§ Exercise requirements:
The answer must consist of each line of the records below that contains the string "review".

[Difference listings]

◆ ◆ ◆ ◆

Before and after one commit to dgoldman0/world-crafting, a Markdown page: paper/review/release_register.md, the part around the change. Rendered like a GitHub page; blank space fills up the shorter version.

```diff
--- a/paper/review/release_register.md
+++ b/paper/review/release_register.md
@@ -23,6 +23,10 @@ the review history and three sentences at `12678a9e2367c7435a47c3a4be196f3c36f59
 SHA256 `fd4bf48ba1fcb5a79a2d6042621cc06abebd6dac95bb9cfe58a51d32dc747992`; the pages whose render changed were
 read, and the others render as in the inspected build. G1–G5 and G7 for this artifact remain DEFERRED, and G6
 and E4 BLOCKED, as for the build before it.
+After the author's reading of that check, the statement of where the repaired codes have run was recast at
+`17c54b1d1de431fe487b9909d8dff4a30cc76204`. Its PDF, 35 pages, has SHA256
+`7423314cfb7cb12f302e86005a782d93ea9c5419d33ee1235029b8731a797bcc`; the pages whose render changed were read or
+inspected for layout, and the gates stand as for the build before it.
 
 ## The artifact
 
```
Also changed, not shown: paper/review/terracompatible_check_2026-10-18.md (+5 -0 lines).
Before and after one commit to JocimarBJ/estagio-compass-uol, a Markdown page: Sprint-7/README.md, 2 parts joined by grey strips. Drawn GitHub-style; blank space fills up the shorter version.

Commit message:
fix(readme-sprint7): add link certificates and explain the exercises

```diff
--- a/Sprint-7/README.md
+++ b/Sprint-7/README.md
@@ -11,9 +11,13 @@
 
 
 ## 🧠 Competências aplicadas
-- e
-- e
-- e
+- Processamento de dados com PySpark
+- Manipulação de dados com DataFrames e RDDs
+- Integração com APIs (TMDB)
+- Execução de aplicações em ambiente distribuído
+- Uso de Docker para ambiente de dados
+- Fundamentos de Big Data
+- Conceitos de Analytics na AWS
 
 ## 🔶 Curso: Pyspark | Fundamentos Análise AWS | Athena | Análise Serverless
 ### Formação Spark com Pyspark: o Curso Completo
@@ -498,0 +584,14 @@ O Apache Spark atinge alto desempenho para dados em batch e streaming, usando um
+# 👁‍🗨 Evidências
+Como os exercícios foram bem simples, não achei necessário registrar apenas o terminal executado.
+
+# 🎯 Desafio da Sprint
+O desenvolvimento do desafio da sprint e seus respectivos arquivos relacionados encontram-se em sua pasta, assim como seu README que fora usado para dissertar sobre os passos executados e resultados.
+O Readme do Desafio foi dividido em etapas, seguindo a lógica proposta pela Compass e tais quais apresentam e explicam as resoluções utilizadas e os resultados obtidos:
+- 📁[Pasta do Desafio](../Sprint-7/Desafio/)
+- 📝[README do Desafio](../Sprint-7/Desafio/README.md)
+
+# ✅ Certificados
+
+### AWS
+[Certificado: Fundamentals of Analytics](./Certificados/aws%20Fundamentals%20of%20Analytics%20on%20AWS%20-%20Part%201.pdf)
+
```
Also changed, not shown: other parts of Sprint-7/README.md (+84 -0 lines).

◆ ◆ ◆ ◆

§ Written solution:
Before and after one commit to dgoldman0/world-crafting, a Markdown page: paper/review/release_register.md, the part around the change. Rendered like a GitHub page; blank space fills up the shorter version.
--- a/paper/review/release_register.md
+++ b/paper/review/release_register.md
@@ -23,6 +23,10 @@ the review history and three sentences at `12678a9e2367c7435a47c3a4be196f3c36f59
Also changed, not shown: paper/review/terracompatible_check_2026-10-18.md (+5 -0 lines).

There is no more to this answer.